Ample foreshadowing and that chilling opening sentence make this a very suspenseful novel, as the reader waits for the bad things to happen, knowing that the tense build-up to the big game will not end well. But this is far more than a typical suspense novel, as the author digs deep into the complexities of human nature. While the violence and darkness at the heart of the novel were too much for some of our book group, we all agreed that the author did a great job developing full, three-dimensional characters--not just a few main characters but dozens of people in the town, including teens, adults, coaches, and townspeople. This is not just a novel about hockey but about the "boys will be boys" culture that is created from myriad sources in our society. The author writes deeply and thoughtfully about that, as well as conflict, violence, and how a whole community can create a harmful culture. Here, he considers the power of hate:

"Hate can be a deeply stimulating emotion. The world becomes much easier to understand and much less terrifying if you divide everything and everyone into friends and enemies, we and they, good and evil. The easiest way to unite a group isn't through love because love is hard. It makes demands. Hate is simple.

So the first thing that happens in a conflict is that we choose a side, because that's easier than trying to hold two thoughts in our heads at the same time. The second thing that happens is that we seek out facts that confirm what we want to believe--comforting facts, ones that permit life to go on as normal. The third is that we dehumanize our enemy. There are many ways of doing that, but none is easier than taking her name away from her."

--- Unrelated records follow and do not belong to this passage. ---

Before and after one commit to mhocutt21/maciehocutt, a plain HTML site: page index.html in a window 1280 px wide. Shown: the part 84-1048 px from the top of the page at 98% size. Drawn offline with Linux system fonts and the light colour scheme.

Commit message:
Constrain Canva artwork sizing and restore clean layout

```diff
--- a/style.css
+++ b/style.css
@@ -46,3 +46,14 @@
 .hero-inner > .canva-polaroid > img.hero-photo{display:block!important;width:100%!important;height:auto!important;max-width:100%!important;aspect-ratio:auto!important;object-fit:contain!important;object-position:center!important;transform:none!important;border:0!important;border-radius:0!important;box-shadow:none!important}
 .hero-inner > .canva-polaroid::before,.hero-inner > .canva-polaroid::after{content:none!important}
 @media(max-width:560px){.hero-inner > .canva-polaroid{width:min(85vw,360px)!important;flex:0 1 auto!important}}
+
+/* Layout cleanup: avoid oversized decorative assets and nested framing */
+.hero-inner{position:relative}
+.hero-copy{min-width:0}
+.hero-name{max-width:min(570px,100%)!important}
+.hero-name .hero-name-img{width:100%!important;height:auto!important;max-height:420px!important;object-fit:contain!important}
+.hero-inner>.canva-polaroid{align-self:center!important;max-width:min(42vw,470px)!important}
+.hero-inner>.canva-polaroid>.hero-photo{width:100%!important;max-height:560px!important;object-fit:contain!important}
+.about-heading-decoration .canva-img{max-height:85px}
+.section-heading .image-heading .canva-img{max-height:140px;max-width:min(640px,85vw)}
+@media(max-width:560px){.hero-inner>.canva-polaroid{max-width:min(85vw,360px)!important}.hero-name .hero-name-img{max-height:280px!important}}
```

That passage is applicable to so much more than hockey and what happens in this novel. Backman's writing, deep characterizations, and thought-provoking concepts at the heart of this story are what make it so special, in spite of (or because of) its darkness. Our book group had a great discussion covering a wide range of topics, and I think this book will stay with me for a long time. That said, I admit I reached for a light, funny novel at bedtime last night to cleanse my reading palate!

415 pages, Atria Books

HBO has adapted the novel into an original series that will begin streaming on February 22. I don't know how close the TV show will stick to the book, but the trailer sure captures its intensity:

Note: This post contains affiliate links. Purchases from these links provide a small commission to me (pennies per purchase), to help offset the time I spend writing for this blog, at no extra cost to you.

Listen to a sample of the audiobook here, describing the town and one of the players, and/or download it from Audible (it's a great sample that provides a feel for the novel).

You can buy the book through, where your purchase will support the indie bookstore of your choice (or all indie bookstores)--the convenience of shopping online while still buying local!


Or you can order Beartown from Book Depository, with free shipping worldwide.



  1. This book was the first of his that I read and I think it's really good. I have Anxious People on my TBR shelf still to read.

    1. Oh, then you have to read A Man Called Ove, Helen - just as good and thoughtful but also very funny! Gets into some serious issues without going so dark.

  2. One of my book clubs is reading this in March and I am super excited. I grew up with hockey--with a Canadian mother and four older brothers, it was a big part of our lives.

    It sounds like a good combo of atmosphere and suspense.

    1. I get that, Jane. Not as a kid but in college! I went to school WAY up north on NY along the Canadian border (closer to Ottawa than any US city). We didn't have a football team - hockey was king!